amm.com, Nov. 16).
The latest round of HSS hikes
was kicked off by Chicago-based JMC Steel Group Inc. subsidiary
Atlas Tube Inc., which said in a letter to customers dated
Friday that prices would increase by a minimum of $50 per ton
for HSS shapes through 12 inches square, equivalent rectangles
and HSS rounds through 20 inches in outside diameter, effective
with all new orders. Atlas said orders already on the books
would be kept at pre-increase levels through Dec. 15
Independence Tube Corp., Chicago; Maruichi Leavitt Pipe &
Tube LLC, Chicago; Welded Tube of Canada Ltd., Concord,
Ontario; Bull Moose Tube Co., Chesterfield, Mo.; Southland
Tube Inc., Birmingham, Ala.; and American Tube Manufacturing
Inc., Birminghamfollowed Atlas move by announcing
their own price hikes of $50 per ton under roughly the same
terms, according to letters to customers dated Monday.
While the mills didnt give
reasons for the increases, market sources said the hikes came
in response to a recent round of coil price hikes amounting to
$50 per ton (
amm.com, Nov. 7). Many domestic HSS mills had
already boosted tags by $40 per ton ($2 per cwt) in late
October following a coil increase of the same amount (
amm.com, Oct. 26).
Market sources cited concerns
about whether coil increases were gaining traction in the
market. Current HSS prices were put in a range of $880 to $920
per ton ($44 to $46 per cwt), with lead times at mill stock to

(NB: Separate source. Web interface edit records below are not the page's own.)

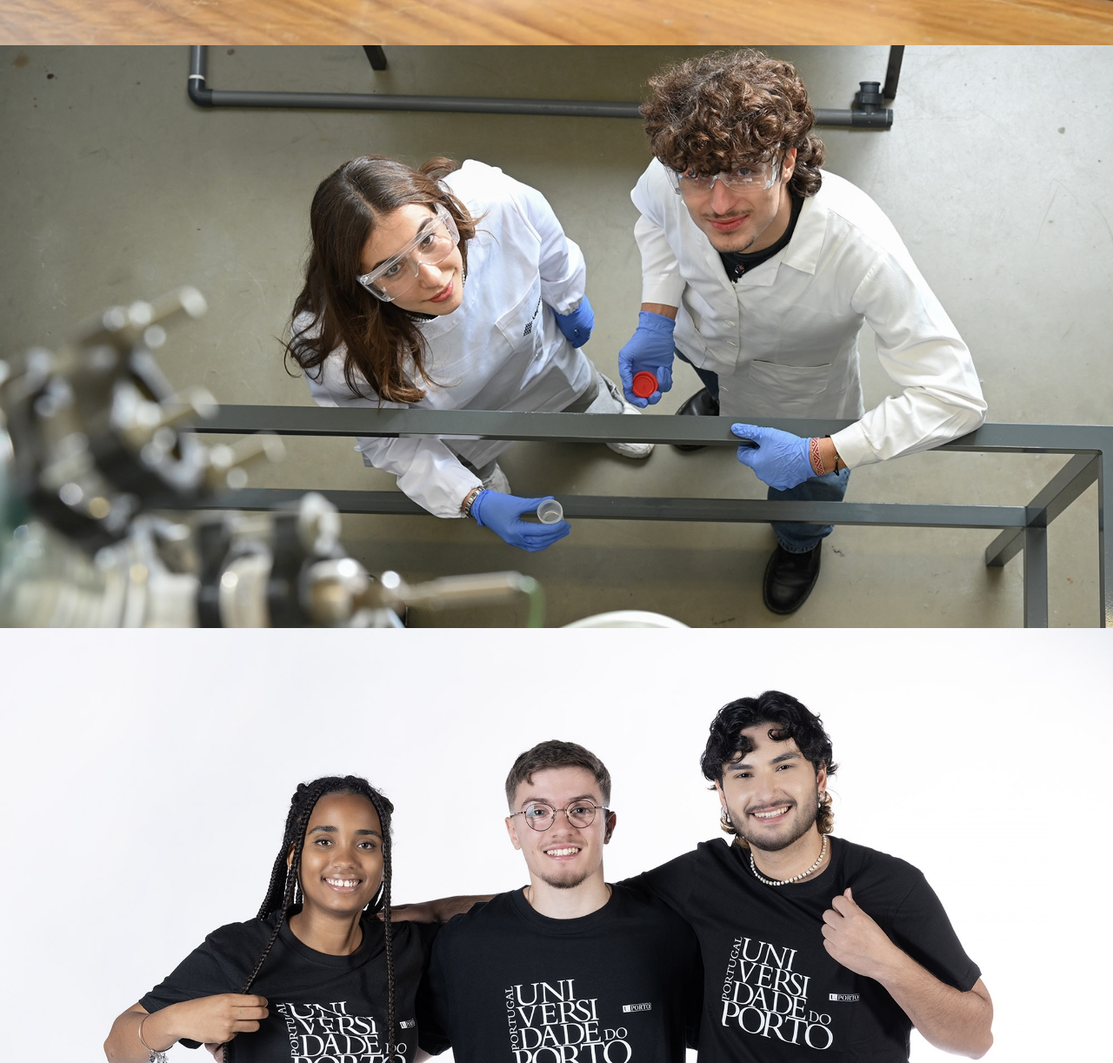
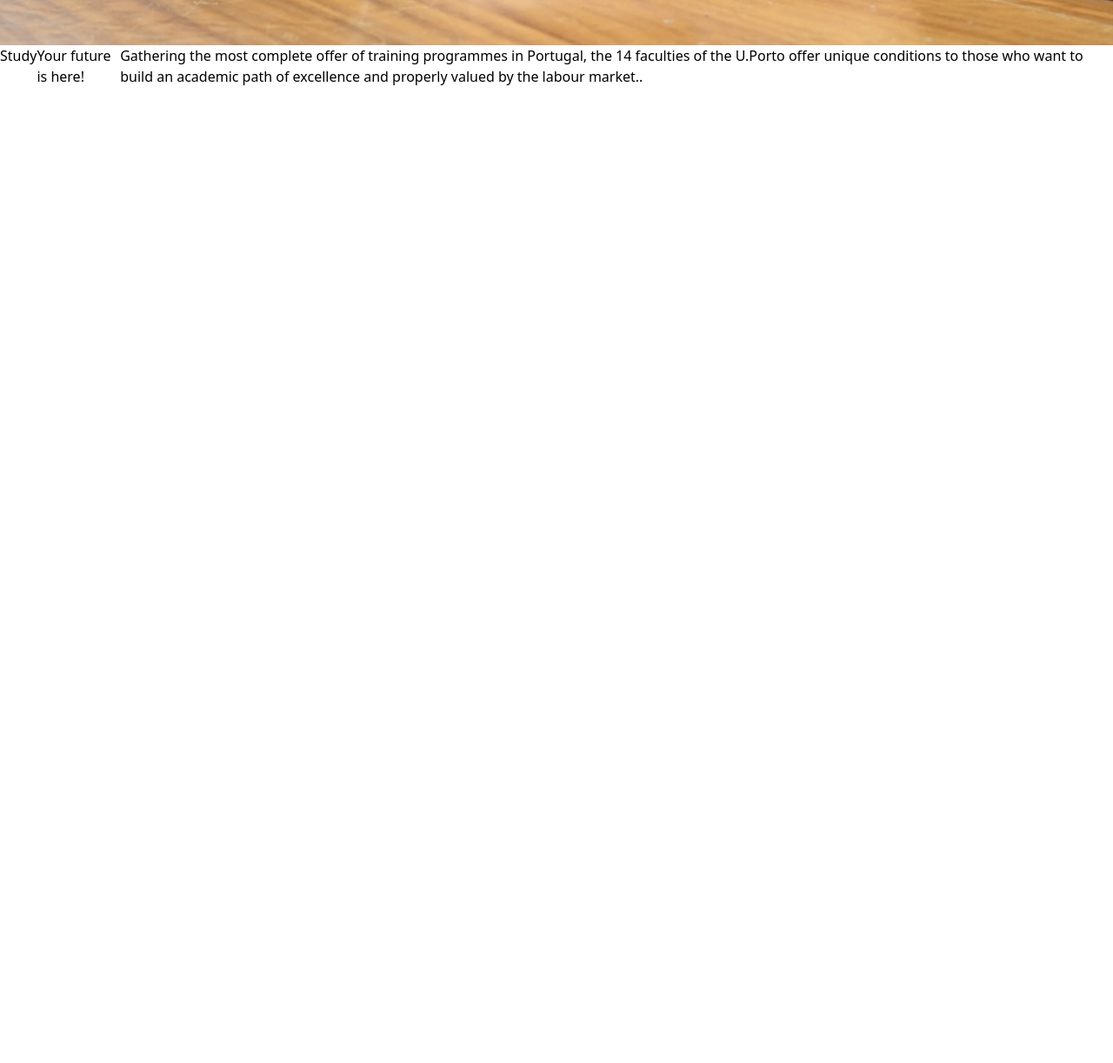
Before and after one commit to MizeroR/Website, a website: page index.html in a window 1280 px wide. Shown: the part 1338-2560 px from the top of the page at 87% size. After the commit the page ends 1438 px from the top, so only its background shows below. Drawn offline with Linux system fonts and the light colour scheme.

Commit message:
Only one image

```diff
--- a/index.html
+++ b/index.html
@@ -43,16 +43,9 @@
                 <div class="slide active">
                     <img src="img/estudantes-biblioteca-fadeup-2024.format-jpeg.jpeg" alt="Slide 1" class="w-full h-full object-cover">
                 </div>
-                <div class="slide">
-                    <img src="img/estudantes-feup-2024-igualdade_05_destaque.format-jpeg.jpeg" alt="Slide 2" class="w-full h-full object-cover">
-                </div>
-                <div class="slide">
-                    <img src="img/gateway-estudantes-uporto.format-jpeg.jpeg" alt="Slide 3" class="w-full h-full object-cover">
-                </div>
 
-                <!-- Slideshow controls -->
-                <button id="prev" class="absolute left-0 top-1/2 transform -translate-y-1/2 p-2 bg-gray-800 text-white rounded-full">←</button>
-                <button id="next" class="absolute right-0 top-1/2 transform -translate-y-1/2 p-2 bg-gray-800 text-white rounded-full">→</button>
+
+
             </div>
         </div>
       </header>
```
Also changed, not shown: 1 other file.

about four weeks for most sizes.
One tube distributor said his
company was seeing better business than expected at year-end,
thanks in part to unseasonably mild weather in certain parts of
the country. There is also less uncertainty in the U.S. market
now that the presidential elections are over.
"No complaints right now. Demand
is robust. Margins are good. And people are taking advantage of
the weather to finish up projects," the distributor said. "I
just hope mills are intelligent about how they raise prices and
dont start throwing things out there just to see what
But a second distributor said
the attempt to boost tube tags was tentative, at best, given
that most flat-rolled buyers werent paying the
$50-per-ton coil increase in full, if at all.
"The HSS (mills) can do what
they want. ... But this hinges on how successful the coil
increases are," he said.
The second distributor said his
company was still expecting the traditional year-end slowdown.
Buyers are also hesitant to buy material given that HSS prices
have run up quickly in the past, only to see tags reverse
course just as quickly, he said.
"No one is buying more than they
absolutely need to. Of course, if you need material for a job
youll buy regardless of the price," he said. "But people
dont want to buy (tubing) and put it on the floor if
prices could fall back."
The second distributor also
questioned whether the mild weather would provide a significant
boost to demand.
"Last year, (unseasonably warm
weather) pulled work forward. It didnt generate new
activity. It just relocated it," he said. By the second
quarter, when demand usually picks up, it instead fell back on
a lack of new activity, he added.